Front-end code edit data:
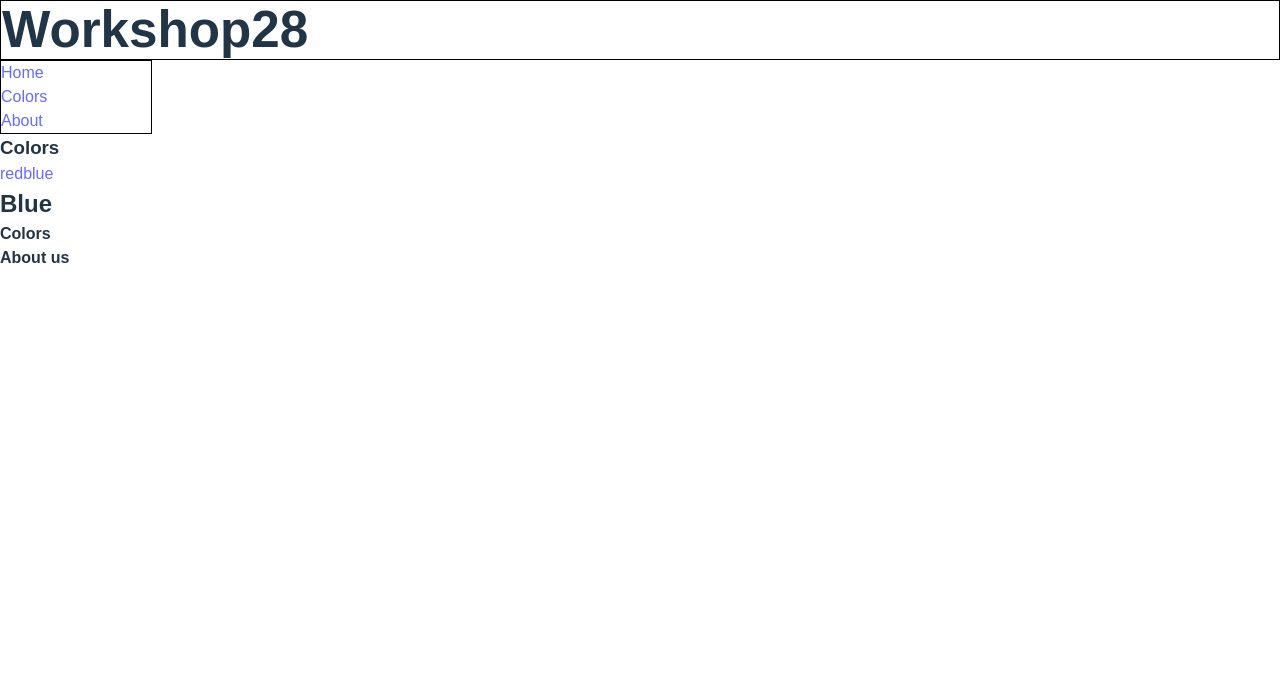
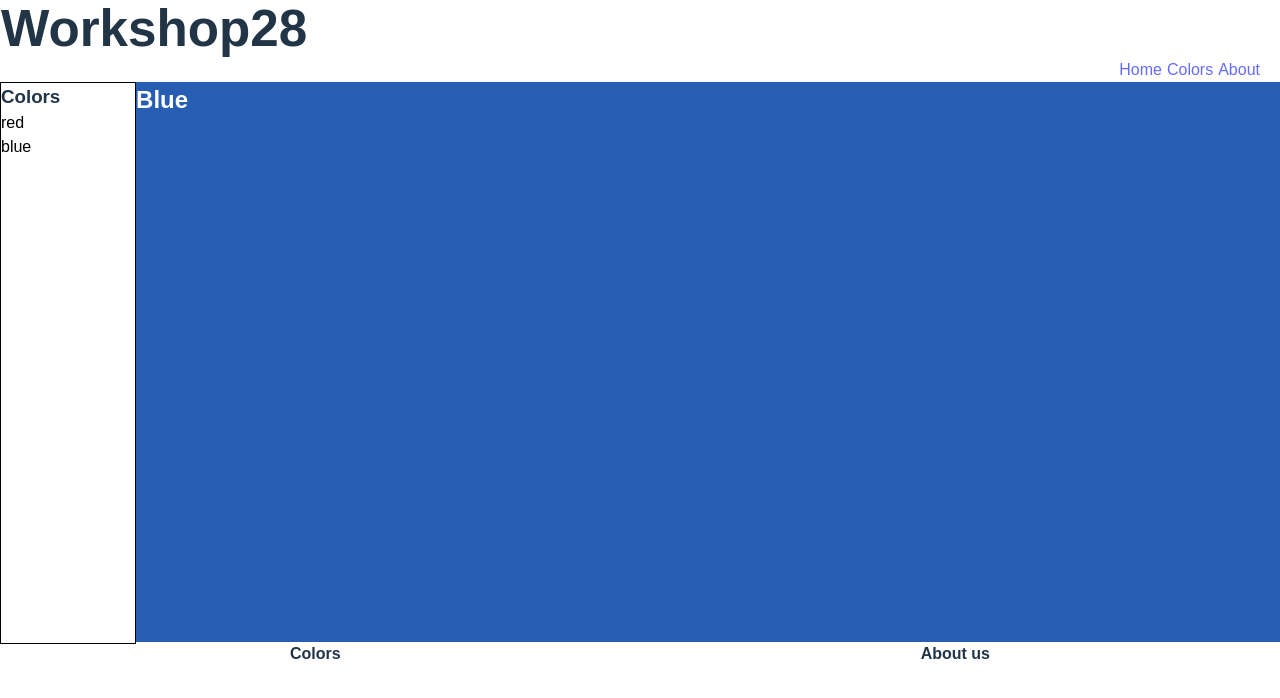
Before and after one commit to Pivanrios/react-route, a React (Vite) app in the folder react-route/: page /colors/blue in a window 1280 px wide. Shown: the top 698 px of the page. Built offline with nearby package versions, Linux system fonts and the light colour scheme.

Commit message:
new css for nested routes

```diff
--- a/react-route/src/App.css
+++ b/react-route/src/App.css
@@ -20,19 +20,31 @@ body > div {
   height: 100vh;
   width: 100vw;
 }h1{
-  border: 1px solid black;
+
   padding: 1px;
-}#container {
-  height: 100%;
+}.container {
+  height: 70vh;
   display: flex;
   flex-direction: row;
-}
-
-#container > div {
+}.container > div {
   display: flex;
 }
-/*2.) Navbar*/
-#navbar {
+/* 2.) navbar*/
+#navbar{
+  display: flex;
+  flex-flow: row wrap;
+  justify-content: flex-end;
+  gap: 5px;
+  padding-right: 20px;
+}#navbar>a{
+
+}
+/* Main section*/
+
+
+
+/*2.) Color Sidebar*/
+#sidebar {
   display: flex;
   flex-direction: column;
   height: 100%;
@@ -41,35 +53,34 @@ body > div {
   justify-content: start;
   align-items: flex-start;
   border: 1px solid black;
-}a{
+}#sidebar>a{
   width: 100%;
   color: black;
-
 }a:hover{
   background-color: gray;
   color: white;
 }
 
-/*3.) Main Section*/
-#main-section {
-  flex-grow: 1;
-  border: 1px solid black;
-}
 
-#main-section > div {
-  width: 100%;
-  display: flex;
-  align-items: center;
-  justify-content: center;
-}
 
 /* 4.) Colors*/
-.red {
+.color{
+  width: 100%;
+
+}
+#red {
   background-color: #b05f6d;
   color: white;
 }
 
-.blue {
+#blue {
   background-color: #275db3;
   color: white;
 }
+
+/*footer*/
+footer{
+  display: flex;
+  flex-direction: row;
+  justify-content: space-around;
+}
```
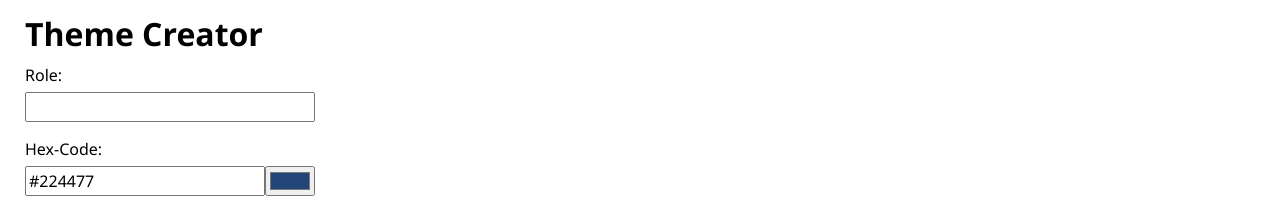
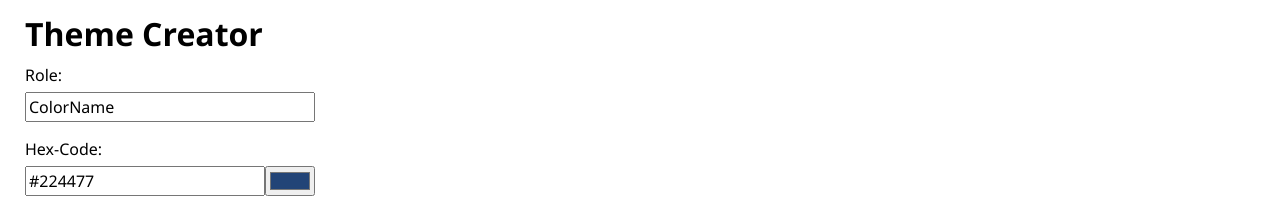
Before and after one commit to janlahse/recap-project-4, a React (Vite) app: page / in a window 1280 px wide. Shown: the top 197 px of the page. Built offline with nearby package versions, Linux system fonts and the light colour scheme.

Commit message:
enabled color form to add to color list and display new color on top

```diff
--- a/package.json
+++ b/package.json
@@ -14,7 +14,8 @@
     "@octokit/rest": "^20.1.0",
     "dotenv": "^16.4.5",
     "react": "^18.2.0",
-    "react-dom": "^18.2.0"
+    "react-dom": "^18.2.0",
+    "uid": "^2.0.2"
   },
   "devDependencies": {
     "@types/react": "^18.2.66",
--- a/src/App.jsx
+++ b/src/App.jsx
@@ -1,14 +1,32 @@
 import { initialColors } from "./lib/colors";
+import { ColorForm } from "./Components/ColorForm/ColorForm";
+import { uid } from "uid";
+import { useState } from "react";
 import Color from "./Components/Color/Color";
 import "./App.css";
-import { ColorForm } from "./Components/ColorForm/ColorForm";
 
 function App() {
+  const [allColors, setAllColors] = useState(initialColors);
+
+  function handleSubmit(event) {
+    event.preventDefault();
+    const formData = new FormData(event.target);
+    const data = Object.fromEntries(formData);
+    setAllColors([
+      {
+        id: uid(),
+        role: data.role,
+        hex: data.hex,
+        contrastText: data.contrast,
+      },
+      ...allColors,
+    ]);
+  }
   return (
     <>
       <h1>Theme Creator</h1>
-      <ColorForm />
-      {initialColors.map((color) => {
+      <ColorForm onHandleSubmit={handleSubmit} />
+      {allColors.map((color) => {
         return <Color key={color.id} color={color} />;
       })}
     </>
--- a/src/Components/ColorForm/ColorForm.jsx
+++ b/src/Components/ColorForm/ColorForm.jsx
@@ -1,15 +1,15 @@
 import "./ColorForm.css";
 import { ColorInput } from "../ColorInput/ColorInput";
 
-export function ColorForm() {
+export function ColorForm({ onHandleSubmit }) {
   return (
-    <form>
+    <form onSubmit={onHandleSubmit}>
       <label htmlFor="role">Role:</label>
-      <input id="role" name="role"></input>
-      <ColorInput labelName="Hex-Code:" id="hex-color" defaultColor="#224477" />
+      <input id="role" name="role" defaultValue="ColorName"></input>
+      <ColorInput labelName="Hex-Code:" id="hex" defaultColor="#224477" />
       <ColorInput
         labelName="Contrast Text:"
-        id="contrast-text"
+        id="contrast"
         defaultColor="#ffffff"
       />
       <button type="submit">Add Color</button>
--- a/src/lib/colors.js
+++ b/src/lib/colors.js
@@ -1,4 +1,4 @@
-export const initialColors = [
+export let initialColors = [
   { id: "c1", role: "primary main", hex: "#ff4a11", contrastText: "#FFFFFF" }, // Vibrant orange
   { id: "c2", role: "primary dark", hex: "#c73e0b", contrastText: "#FFFFFF" }, // Darker shade of orange
   { id: "c3", role: "primary light", hex: "#ff7a3e", contrastText: "#000000" }, // Lighter shade of orange
```
Also changed, not shown: 1 other file (tests, documents, lock files or other folders).
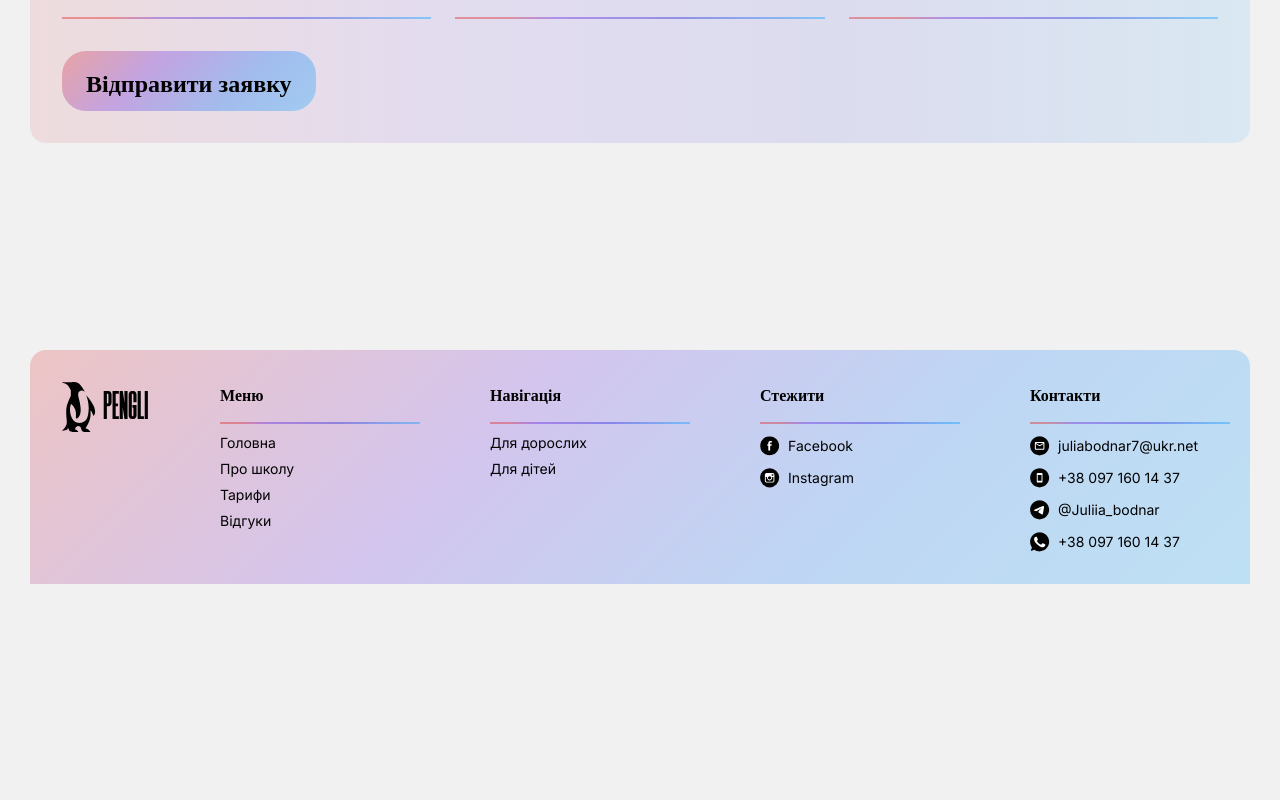
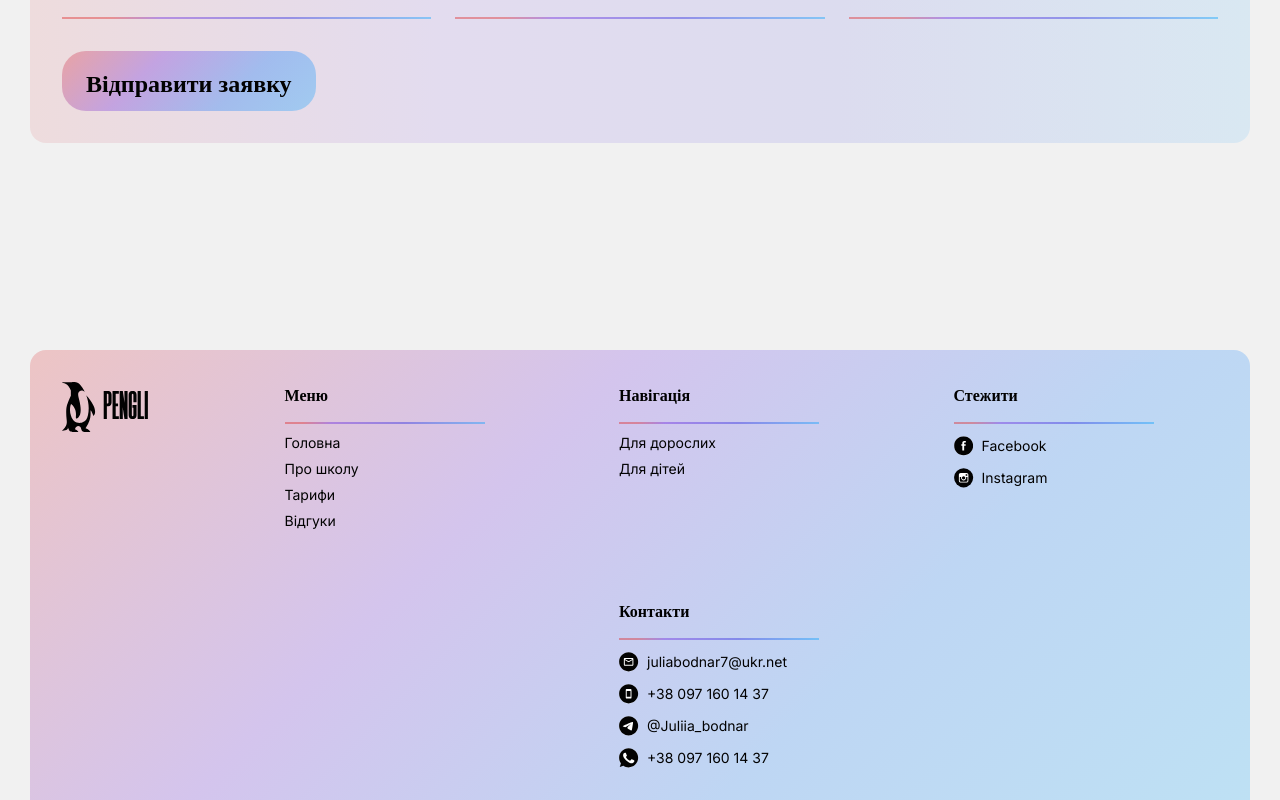
Before and after one commit to mirajane2207/english-school, a React (Create React App) app: page / in a window 1280 px wide. Shown: the part 4097-4897 px from the top of the page. Before the commit the page ends 4681 px from the top, so only its background shows below. Built offline with nearby package versions, Linux system fonts and the light colour scheme.

Commit message:
Update adaptive: footer

```diff
--- a/src/components/Footer/Footer.jsx
+++ b/src/components/Footer/Footer.jsx
@@ -19,8 +19,9 @@ const Footer = ({mode, changeMode, scrollTo}) => {
 
     return (
         <footer>
+                <img src={logo} alt="" className={classes.footer__logo}/>
+
             <div className={classes.footer__content_container}>
-                <img src={logo} alt="" className={classes.footer__logo}/>
                 <div className={classes.footer__item_container}>
                     <h6 className={classes.footer__header}>Меню</h6>
                     <a className={classes.footer__nav} onClick={() => scrollTo('#header')}>Головна</a>
--- a/src/components/Footer/Footer.module.css
+++ b/src/components/Footer/Footer.module.css
@@ -46,7 +46,23 @@ footer {
     cursor: pointer;
 }
 
-@media(max-width: 520px) {
+@media(max-width: 1439px) {
+    footer {
+        width: calc(100vw - 124px);
+    }
+
+    .footer__content_container {
+        flex-wrap: wrap;
+        justify-content: space-evenly
+    }
+
+    .footer__item_container {
+        width: auto;
+    }
+}
+
+
+@media(max-width: 899px) {
     footer {
         width: 320px;
         padding: 24px 10px;
```
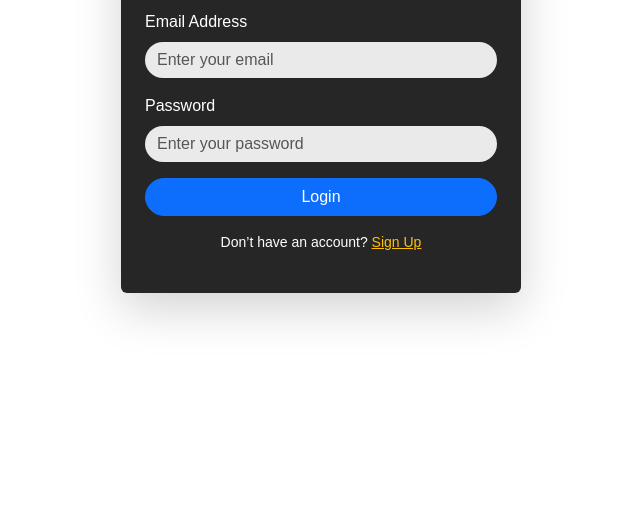
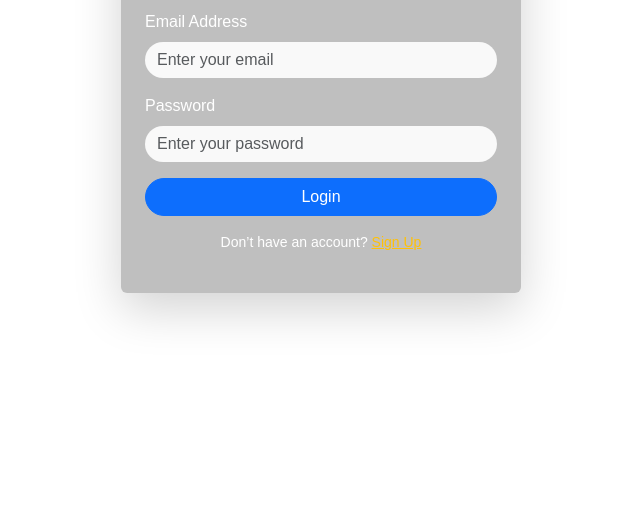
Before and after one commit to Ageshks/beta, a plain HTML site: page login.html in a window 1280 px wide. Shown: the part 505-1013 px from the top of the page, without its empty margins (319-959 px from the left). Drawn offline with nearby package versions, Linux system fonts and the light colour scheme.

Commit message:
login changes

```diff
--- a/style.css
+++ b/style.css
@@ -113,7 +113,7 @@ body {
 }
 
 .login-card {
-  background: rgba(0, 0, 0, 0.85);
+  background: rgba(0, 0, 0, 0.25);
   color: #fff;
   max-width: 400px;
   width: 100%;
```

Brief: Could you retype every record above exactly, leaving the pictures out?

Finished exercise:
Before and after one commit to Pivanrios/react-route, a React (Vite) app in the folder react-route/: page /colors/blue in a window 1280 px wide. Shown: the top 698 px of the page. Built offline with nearby package versions, Linux system fonts and the light colour scheme.

Commit message:
new css for nested routes

```diff
--- a/react-route/src/App.css
+++ b/react-route/src/App.css
@@ -20,19 +20,31 @@ body > div {
   height: 100vh;
   width: 100vw;
 }h1{
-  border: 1px solid black;
+
   padding: 1px;
-}#container {
-  height: 100%;
+}.container {
+  height: 70vh;
   display: flex;
   flex-direction: row;
-}
-
-#container > div {
+}.container > div {
   display: flex;
 }
-/*2.) Navbar*/
-#navbar {
+/* 2.) navbar*/
+#navbar{
+  display: flex;
+  flex-flow: row wrap;
+  justify-content: flex-end;
+  gap: 5px;
+  padding-right: 20px;
+}#navbar>a{
+
+}
+/* Main section*/
+
+
+
+/*2.) Color Sidebar*/
+#sidebar {
   display: flex;
   flex-direction: column;
   height: 100%;
@@ -41,35 +53,34 @@ body > div {
   justify-content: start;
   align-items: flex-start;
   border: 1px solid black;
-}a{
+}#sidebar>a{
   width: 100%;
   color: black;
-
 }a:hover{
   background-color: gray;
   color: white;
 }
 
-/*3.) Main Section*/
-#main-section {
-  flex-grow: 1;
-  border: 1px solid black;
-}
 
-#main-section > div {
-  width: 100%;
-  display: flex;
-  align-items: center;
-  justify-content: center;
-}
 
 /* 4.) Colors*/
-.red {
+.color{
+  width: 100%;
+
+}
+#red {
   background-color: #b05f6d;
   color: white;
 }
 
-.blue {
+#blue {
   background-color: #275db3;
   color: white;
 }
+
+/*footer*/
+footer{
+  display: flex;
+  flex-direction: row;
+  justify-content: space-around;
+}
```
Before and after one commit to janlahse/recap-project-4, a React (Vite) app: page / in a window 1280 px wide. Shown: the top 197 px of the page. Built offline with nearby package versions, Linux system fonts and the light colour scheme.

Commit message:
enabled color form to add to color list and display new color on top

```diff
--- a/package.json
+++ b/package.json
@@ -14,7 +14,8 @@
     "@octokit/rest": "^20.1.0",
     "dotenv": "^16.4.5",
     "react": "^18.2.0",
-    "react-dom": "^18.2.0"
+    "react-dom": "^18.2.0",
+    "uid": "^2.0.2"
   },
   "devDependencies": {
     "@types/react": "^18.2.66",
--- a/src/App.jsx
+++ b/src/App.jsx
@@ -1,14 +1,32 @@
 import { initialColors } from "./lib/colors";
+import { ColorForm } from "./Components/ColorForm/ColorForm";
+import { uid } from "uid";
+import { useState } from "react";
 import Color from "./Components/Color/Color";
 import "./App.css";
-import { ColorForm } from "./Components/ColorForm/ColorForm";
 
 function App() {
+  const [allColors, setAllColors] = useState(initialColors);
+
+  function handleSubmit(event) {
+    event.preventDefault();
+    const formData = new FormData(event.target);
+    const data = Object.fromEntries(formData);
+    setAllColors([
+      {
+        id: uid(),
+        role: data.role,
+        hex: data.hex,
+        contrastText: data.contrast,
+      },
+      ...allColors,
+    ]);
+  }
   return (
     <>
       <h1>Theme Creator</h1>
-      <ColorForm />
-      {initialColors.map((color) => {
+      <ColorForm onHandleSubmit={handleSubmit} />
+      {allColors.map((color) => {
         return <Color key={color.id} color={color} />;
       })}
     </>
--- a/src/Components/ColorForm/ColorForm.jsx
+++ b/src/Components/ColorForm/ColorForm.jsx
@@ -1,15 +1,15 @@
 import "./ColorForm.css";
 import { ColorInput } from "../ColorInput/ColorInput";
 
-export function ColorForm() {
+export function ColorForm({ onHandleSubmit }) {
   return (
-    <form>
+    <form onSubmit={onHandleSubmit}>
       <label htmlFor="role">Role:</label>
-      <input id="role" name="role"></input>
-      <ColorInput labelName="Hex-Code:" id="hex-color" defaultColor="#224477" />
+      <input id="role" name="role" defaultValue="ColorName"></input>
+      <ColorInput labelName="Hex-Code:" id="hex" defaultColor="#224477" />
       <ColorInput
         labelName="Contrast Text:"
-        id="contrast-text"
+        id="contrast"
         defaultColor="#ffffff"
       />
       <button type="submit">Add Color</button>
--- a/src/lib/colors.js
+++ b/src/lib/colors.js
@@ -1,4 +1,4 @@
-export const initialColors = [
+export let initialColors = [
   { id: "c1", role: "primary main", hex: "#ff4a11", contrastText: "#FFFFFF" }, // Vibrant orange
   { id: "c2", role: "primary dark", hex: "#c73e0b", contrastText: "#FFFFFF" }, // Darker shade of orange
   { id: "c3", role: "primary light", hex: "#ff7a3e", contrastText: "#000000" }, // Lighter shade of orange
```
Also changed, not shown: 1 other file (tests, documents, lock files or other folders).
Before and after one commit to mirajane2207/english-school, a React (Create React App) app: page / in a window 1280 px wide. Shown: the part 4097-4897 px from the top of the page. Before the commit the page ends 4681 px from the top, so only its background shows below. Built offline with nearby package versions, Linux system fonts and the light colour scheme.

Commit message:
Update adaptive: footer

```diff
--- a/src/components/Footer/Footer.jsx
+++ b/src/components/Footer/Footer.jsx
@@ -19,8 +19,9 @@ const Footer = ({mode, changeMode, scrollTo}) => {
 
     return (
         <footer>
+                <img src={logo} alt="" className={classes.footer__logo}/>
+
             <div className={classes.footer__content_container}>
-                <img src={logo} alt="" className={classes.footer__logo}/>
                 <div className={classes.footer__item_container}>
                     <h6 className={classes.footer__header}>Меню</h6>
                     <a className={classes.footer__nav} onClick={() => scrollTo('#header')}>Головна</a>
--- a/src/components/Footer/Footer.module.css
+++ b/src/components/Footer/Footer.module.css
@@ -46,7 +46,23 @@ footer {
     cursor: pointer;
 }
 
-@media(max-width: 520px) {
+@media(max-width: 1439px) {
+    footer {
+        width: calc(100vw - 124px);
+    }
+
+    .footer__content_container {
+        flex-wrap: wrap;
+        justify-content: space-evenly
+    }
+
+    .footer__item_container {
+        width: auto;
+    }
+}
+
+
+@media(max-width: 899px) {
     footer {
         width: 320px;
         padding: 24px 10px;
```
Before and after one commit to Ageshks/beta, a plain HTML site: page login.html in a window 1280 px wide. Shown: the part 505-1013 px from the top of the page, without its empty margins (319-959 px from the left). Drawn offline with nearby package versions, Linux system fonts and the light colour scheme.

Commit message:
login changes

```diff
--- a/style.css
+++ b/style.css
@@ -113,7 +113,7 @@ body {
 }
 
 .login-card {
-  background: rgba(0, 0, 0, 0.85);
+  background: rgba(0, 0, 0, 0.25);
   color: #fff;
   max-width: 400px;
   width: 100%;
```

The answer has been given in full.